When an infant’s growth is stunted due to lack of nutrition, doctors call it “failure to thrive.” Tragically, this also happens in the spiritual realm when we neglect God’s Word.

9.  To meditate on the Scriptures is to shine a light on where you’re going.

Your word is a lamp for my feet, a light on my path. (Ps. 119:105)

Have you ever felt like you were in a dark cave, confused and unable to see the way forward?
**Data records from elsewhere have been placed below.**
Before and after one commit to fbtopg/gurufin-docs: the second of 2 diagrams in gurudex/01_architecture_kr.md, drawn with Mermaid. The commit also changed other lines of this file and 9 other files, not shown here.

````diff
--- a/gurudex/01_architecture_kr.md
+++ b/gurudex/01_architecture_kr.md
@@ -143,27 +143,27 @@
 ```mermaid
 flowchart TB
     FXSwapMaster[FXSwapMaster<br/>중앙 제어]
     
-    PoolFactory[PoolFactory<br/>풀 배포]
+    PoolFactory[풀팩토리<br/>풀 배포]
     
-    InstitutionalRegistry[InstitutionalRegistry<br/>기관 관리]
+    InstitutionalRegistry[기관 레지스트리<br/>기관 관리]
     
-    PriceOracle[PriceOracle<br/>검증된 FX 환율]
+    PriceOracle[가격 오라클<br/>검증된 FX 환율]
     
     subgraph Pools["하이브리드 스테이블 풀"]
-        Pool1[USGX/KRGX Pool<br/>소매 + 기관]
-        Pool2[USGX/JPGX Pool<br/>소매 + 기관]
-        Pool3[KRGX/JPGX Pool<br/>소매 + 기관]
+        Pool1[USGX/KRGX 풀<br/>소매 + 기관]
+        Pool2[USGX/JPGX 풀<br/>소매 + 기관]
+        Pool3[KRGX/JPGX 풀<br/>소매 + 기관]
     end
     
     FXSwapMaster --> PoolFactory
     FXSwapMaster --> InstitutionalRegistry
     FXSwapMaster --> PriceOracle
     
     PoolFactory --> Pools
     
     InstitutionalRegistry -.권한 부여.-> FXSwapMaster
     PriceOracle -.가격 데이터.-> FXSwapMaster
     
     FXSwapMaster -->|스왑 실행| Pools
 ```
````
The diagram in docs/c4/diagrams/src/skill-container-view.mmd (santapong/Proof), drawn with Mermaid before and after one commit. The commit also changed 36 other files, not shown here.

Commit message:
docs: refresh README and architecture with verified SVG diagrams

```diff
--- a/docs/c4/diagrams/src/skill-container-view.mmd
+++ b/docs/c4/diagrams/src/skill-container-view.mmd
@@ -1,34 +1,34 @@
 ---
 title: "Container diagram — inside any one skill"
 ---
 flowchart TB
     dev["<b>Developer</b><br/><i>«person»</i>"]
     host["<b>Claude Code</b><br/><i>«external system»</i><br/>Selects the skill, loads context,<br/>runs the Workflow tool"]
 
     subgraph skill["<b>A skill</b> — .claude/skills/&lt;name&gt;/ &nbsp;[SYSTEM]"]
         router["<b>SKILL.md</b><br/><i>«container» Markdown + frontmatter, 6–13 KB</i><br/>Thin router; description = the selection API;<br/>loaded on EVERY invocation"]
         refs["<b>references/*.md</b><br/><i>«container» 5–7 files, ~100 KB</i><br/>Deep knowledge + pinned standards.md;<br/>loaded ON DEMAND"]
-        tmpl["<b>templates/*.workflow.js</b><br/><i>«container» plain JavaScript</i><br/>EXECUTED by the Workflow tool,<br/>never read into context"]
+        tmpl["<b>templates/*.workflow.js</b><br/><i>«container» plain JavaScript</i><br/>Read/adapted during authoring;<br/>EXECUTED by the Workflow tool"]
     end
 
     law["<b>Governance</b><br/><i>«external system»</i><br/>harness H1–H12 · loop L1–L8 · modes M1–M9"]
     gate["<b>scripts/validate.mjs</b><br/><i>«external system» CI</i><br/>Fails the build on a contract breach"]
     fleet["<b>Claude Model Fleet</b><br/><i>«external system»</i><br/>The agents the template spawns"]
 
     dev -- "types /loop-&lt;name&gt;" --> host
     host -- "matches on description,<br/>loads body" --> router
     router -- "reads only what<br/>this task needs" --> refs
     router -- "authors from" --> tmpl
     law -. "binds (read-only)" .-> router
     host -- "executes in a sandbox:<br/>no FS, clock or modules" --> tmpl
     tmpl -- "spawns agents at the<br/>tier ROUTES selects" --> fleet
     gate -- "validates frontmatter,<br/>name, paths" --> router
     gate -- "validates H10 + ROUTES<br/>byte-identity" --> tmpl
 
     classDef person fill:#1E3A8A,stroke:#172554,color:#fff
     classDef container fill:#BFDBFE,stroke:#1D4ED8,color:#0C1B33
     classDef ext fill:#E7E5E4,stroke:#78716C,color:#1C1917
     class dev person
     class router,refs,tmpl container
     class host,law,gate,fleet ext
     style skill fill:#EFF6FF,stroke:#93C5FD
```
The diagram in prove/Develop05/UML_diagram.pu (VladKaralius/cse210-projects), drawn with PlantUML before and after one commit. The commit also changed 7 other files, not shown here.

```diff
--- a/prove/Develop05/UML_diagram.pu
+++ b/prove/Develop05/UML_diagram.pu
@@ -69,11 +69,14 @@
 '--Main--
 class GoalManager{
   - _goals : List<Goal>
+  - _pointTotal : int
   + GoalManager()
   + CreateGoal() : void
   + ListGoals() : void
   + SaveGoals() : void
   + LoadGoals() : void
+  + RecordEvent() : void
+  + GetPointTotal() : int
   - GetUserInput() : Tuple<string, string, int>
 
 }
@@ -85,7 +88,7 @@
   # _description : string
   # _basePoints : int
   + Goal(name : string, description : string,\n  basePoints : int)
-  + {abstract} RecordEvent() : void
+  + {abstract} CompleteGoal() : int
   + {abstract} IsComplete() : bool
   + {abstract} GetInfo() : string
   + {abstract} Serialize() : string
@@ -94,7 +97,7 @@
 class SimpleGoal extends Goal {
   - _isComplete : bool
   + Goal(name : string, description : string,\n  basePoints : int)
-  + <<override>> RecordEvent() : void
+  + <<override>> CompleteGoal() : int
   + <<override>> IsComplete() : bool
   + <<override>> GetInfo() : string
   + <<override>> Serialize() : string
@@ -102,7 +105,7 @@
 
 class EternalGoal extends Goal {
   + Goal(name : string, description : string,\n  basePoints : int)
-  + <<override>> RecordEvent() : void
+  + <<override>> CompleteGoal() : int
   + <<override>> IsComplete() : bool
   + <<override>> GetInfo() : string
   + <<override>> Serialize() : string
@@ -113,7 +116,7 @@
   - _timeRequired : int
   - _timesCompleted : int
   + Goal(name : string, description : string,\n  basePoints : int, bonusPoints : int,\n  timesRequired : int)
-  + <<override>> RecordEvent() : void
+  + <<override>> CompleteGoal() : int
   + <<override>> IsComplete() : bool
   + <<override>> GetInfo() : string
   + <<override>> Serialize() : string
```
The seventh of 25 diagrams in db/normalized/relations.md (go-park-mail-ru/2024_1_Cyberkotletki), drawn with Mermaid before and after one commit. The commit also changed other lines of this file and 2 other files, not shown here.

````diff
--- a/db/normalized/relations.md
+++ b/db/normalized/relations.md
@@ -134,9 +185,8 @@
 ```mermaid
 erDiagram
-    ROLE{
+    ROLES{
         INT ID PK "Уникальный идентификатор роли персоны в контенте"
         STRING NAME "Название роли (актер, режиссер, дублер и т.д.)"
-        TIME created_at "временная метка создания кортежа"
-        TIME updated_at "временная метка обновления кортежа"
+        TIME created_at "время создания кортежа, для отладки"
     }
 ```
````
That’s when the Bible becomes a headlamp.

10.  To meditate on the Scriptures is to be trained to serve God well.

All Scripture is God-breathed and is useful for teaching, rebuking, correcting and training in righteousness, so that the servant of God may be thoroughly equipped for every good work. (2 Tim. 3:16-17)

Meditating on Scripture forges our character and trains us in the ways of God.

11.  To meditate on the Scriptures is to fight the good fight.

Take the helmet of salvation and the sword of the Spirit, which is the word of God. (Eph. 6:17)

The Bible is the one offensive weapon God gave us to fight off those unseen forces that would discourage and destroy us. We must learn to wield it skillfully.  

12.  To meditate on the Scriptures is to be a faithful conduit of God’s truth.

Do your best to present yourself to God as one approved, a worker who does not need to be ashamed and who correctly handles the word of truth. (2 Tim. 2:15)

Being a faithful disciple of Jesus includes sharing with others what he’s teaching us. This requires careful listening and learning on our part, which is another reason we meditate on God’s Word.

There are a dozen reasons to meditate on the Scriptures often. Can you think of some others?